Each line of the data below that holds the word "background" is to be reported in full.

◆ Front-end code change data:
=== Section Start ===

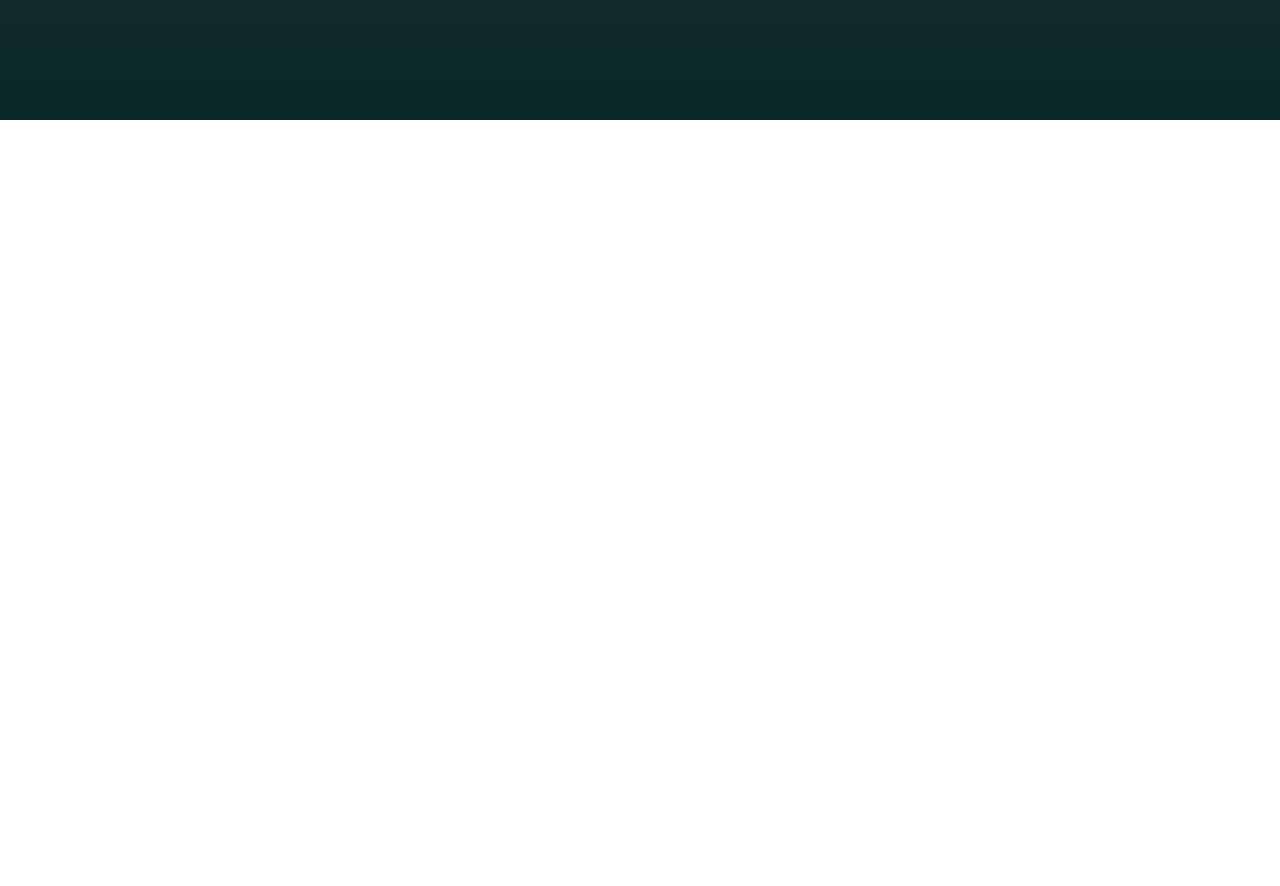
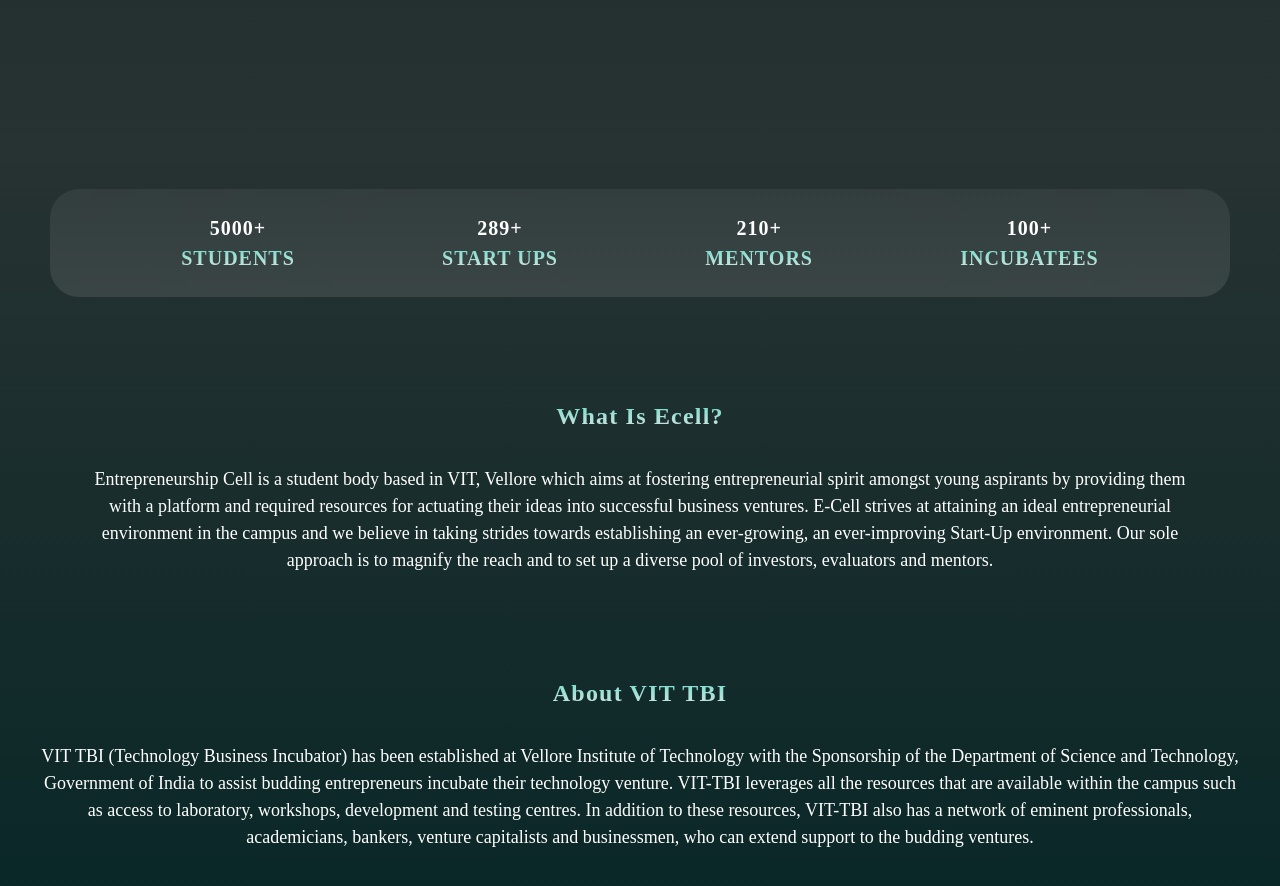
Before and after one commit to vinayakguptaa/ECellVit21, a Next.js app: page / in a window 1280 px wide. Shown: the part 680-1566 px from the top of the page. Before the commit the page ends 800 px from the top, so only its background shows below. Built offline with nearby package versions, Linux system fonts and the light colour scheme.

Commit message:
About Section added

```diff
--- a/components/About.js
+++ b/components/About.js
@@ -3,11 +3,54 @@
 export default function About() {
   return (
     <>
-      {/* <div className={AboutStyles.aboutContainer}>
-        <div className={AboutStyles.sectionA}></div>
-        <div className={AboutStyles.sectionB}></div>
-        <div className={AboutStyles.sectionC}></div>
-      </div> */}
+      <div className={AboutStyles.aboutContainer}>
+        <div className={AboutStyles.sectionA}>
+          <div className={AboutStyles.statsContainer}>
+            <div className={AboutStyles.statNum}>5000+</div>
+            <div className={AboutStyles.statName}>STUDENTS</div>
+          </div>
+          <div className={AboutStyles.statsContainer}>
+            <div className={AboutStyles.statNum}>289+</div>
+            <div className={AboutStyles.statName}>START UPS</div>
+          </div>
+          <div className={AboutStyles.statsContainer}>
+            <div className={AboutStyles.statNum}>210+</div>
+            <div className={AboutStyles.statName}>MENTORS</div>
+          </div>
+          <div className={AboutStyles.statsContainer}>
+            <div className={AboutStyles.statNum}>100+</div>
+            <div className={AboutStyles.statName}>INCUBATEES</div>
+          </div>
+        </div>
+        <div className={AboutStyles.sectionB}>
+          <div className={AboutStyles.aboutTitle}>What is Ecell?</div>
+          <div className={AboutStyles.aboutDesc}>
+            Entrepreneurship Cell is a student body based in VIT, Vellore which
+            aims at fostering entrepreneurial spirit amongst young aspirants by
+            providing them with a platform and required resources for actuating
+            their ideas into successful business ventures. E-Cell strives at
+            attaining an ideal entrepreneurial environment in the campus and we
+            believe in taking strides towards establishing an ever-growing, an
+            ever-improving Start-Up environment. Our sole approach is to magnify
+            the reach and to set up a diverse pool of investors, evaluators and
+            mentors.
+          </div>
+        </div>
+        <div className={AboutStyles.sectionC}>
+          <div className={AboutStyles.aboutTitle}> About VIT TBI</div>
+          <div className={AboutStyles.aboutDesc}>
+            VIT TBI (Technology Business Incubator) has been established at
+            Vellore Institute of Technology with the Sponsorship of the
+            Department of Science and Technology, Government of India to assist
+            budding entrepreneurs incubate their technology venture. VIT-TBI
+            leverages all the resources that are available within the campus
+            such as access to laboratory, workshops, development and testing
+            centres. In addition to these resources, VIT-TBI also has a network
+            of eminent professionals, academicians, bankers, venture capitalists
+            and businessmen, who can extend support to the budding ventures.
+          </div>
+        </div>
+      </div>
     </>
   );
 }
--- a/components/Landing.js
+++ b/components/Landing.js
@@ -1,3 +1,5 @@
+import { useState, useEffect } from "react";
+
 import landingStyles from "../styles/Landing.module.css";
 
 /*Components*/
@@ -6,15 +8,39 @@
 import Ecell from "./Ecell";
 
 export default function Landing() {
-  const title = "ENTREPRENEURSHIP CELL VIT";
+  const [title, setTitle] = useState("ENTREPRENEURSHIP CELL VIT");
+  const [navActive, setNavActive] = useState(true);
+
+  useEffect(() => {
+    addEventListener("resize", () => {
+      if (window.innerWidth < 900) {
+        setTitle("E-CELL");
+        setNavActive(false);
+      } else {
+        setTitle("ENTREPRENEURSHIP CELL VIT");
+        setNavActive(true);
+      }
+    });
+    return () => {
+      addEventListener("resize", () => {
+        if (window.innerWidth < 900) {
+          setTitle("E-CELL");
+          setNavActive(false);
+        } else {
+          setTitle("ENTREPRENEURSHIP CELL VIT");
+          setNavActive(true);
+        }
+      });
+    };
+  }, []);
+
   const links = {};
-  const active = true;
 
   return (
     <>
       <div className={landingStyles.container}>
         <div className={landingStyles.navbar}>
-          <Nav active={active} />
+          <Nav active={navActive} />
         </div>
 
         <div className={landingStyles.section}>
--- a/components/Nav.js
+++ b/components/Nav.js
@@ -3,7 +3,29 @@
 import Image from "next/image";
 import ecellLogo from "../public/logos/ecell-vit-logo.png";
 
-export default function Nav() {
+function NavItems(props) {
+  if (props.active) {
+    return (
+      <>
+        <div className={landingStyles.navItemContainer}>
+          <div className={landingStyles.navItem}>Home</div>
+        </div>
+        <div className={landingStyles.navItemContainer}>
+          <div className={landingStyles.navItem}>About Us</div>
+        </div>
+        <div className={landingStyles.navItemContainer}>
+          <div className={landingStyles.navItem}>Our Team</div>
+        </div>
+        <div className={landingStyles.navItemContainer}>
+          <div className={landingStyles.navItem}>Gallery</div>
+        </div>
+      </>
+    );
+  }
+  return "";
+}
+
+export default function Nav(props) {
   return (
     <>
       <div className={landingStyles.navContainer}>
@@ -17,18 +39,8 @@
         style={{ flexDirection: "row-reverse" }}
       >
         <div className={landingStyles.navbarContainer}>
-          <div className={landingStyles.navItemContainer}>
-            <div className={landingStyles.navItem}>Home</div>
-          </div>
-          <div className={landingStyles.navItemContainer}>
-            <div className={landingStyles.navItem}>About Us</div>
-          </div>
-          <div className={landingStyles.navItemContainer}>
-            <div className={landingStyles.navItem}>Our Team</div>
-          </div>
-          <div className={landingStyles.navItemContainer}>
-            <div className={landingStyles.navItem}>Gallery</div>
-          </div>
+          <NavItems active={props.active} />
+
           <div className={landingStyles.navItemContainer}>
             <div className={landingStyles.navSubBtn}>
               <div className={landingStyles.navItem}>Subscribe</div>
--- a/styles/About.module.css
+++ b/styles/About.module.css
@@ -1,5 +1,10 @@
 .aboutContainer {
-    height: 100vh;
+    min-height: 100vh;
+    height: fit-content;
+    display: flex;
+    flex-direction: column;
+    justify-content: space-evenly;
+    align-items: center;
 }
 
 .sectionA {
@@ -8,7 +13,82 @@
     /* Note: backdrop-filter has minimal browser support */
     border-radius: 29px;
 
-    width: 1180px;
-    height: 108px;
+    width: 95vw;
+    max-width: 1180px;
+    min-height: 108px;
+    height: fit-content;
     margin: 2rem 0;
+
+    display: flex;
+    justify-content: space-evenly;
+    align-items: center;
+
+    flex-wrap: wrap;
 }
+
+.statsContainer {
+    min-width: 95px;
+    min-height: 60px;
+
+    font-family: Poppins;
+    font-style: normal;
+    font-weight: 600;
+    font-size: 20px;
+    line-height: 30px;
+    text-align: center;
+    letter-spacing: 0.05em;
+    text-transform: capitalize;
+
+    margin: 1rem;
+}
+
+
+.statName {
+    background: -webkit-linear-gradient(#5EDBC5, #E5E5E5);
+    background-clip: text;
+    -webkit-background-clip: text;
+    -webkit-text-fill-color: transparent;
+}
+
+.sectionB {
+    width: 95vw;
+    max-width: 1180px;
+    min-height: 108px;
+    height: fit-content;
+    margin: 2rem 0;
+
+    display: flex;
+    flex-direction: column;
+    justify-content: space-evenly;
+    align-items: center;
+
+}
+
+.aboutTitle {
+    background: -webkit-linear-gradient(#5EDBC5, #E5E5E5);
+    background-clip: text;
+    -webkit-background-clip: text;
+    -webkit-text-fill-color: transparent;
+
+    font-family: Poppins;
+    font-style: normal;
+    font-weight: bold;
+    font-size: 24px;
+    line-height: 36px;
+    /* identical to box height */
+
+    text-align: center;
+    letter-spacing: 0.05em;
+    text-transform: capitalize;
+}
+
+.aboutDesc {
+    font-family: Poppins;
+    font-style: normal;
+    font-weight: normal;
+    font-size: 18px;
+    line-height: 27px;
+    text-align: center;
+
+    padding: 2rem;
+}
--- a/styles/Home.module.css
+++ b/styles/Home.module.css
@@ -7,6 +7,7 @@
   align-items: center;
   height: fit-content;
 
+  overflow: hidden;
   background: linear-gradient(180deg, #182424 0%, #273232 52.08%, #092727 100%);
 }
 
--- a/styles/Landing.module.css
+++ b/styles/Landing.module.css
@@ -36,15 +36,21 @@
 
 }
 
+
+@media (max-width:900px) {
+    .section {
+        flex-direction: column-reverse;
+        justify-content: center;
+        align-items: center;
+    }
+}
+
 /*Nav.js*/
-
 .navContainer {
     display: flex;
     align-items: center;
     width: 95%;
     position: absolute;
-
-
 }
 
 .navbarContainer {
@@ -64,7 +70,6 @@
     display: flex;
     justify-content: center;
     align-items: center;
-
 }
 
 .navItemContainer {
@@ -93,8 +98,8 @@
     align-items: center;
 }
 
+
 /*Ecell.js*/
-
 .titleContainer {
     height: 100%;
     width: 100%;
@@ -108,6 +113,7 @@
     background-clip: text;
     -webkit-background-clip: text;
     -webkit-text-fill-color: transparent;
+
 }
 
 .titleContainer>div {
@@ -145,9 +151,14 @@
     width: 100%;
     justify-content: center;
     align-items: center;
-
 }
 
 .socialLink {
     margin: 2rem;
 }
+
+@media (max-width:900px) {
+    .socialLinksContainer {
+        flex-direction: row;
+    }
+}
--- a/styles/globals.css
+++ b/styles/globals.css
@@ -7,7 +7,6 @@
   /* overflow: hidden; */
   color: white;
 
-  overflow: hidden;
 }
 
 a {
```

=== Section End ===

◆ Result of the task:
Before and after one commit to vinayakguptaa/ECellVit21, a Next.js app: page / in a window 1280 px wide. Shown: the part 680-1566 px from the top of the page. Before the commit the page ends 800 px from the top, so only its background shows below. Built offline with nearby package versions, Linux system fonts and the light colour scheme.
+    background: -webkit-linear-gradient(#5EDBC5, #E5E5E5);
+    background-clip: text;
+    -webkit-background-clip: text;
+    background: -webkit-linear-gradient(#5EDBC5, #E5E5E5);
+    background-clip: text;
+    -webkit-background-clip: text;
   background: linear-gradient(180deg, #182424 0%, #273232 52.08%, #092727 100%);
     background-clip: text;
     -webkit-background-clip: text;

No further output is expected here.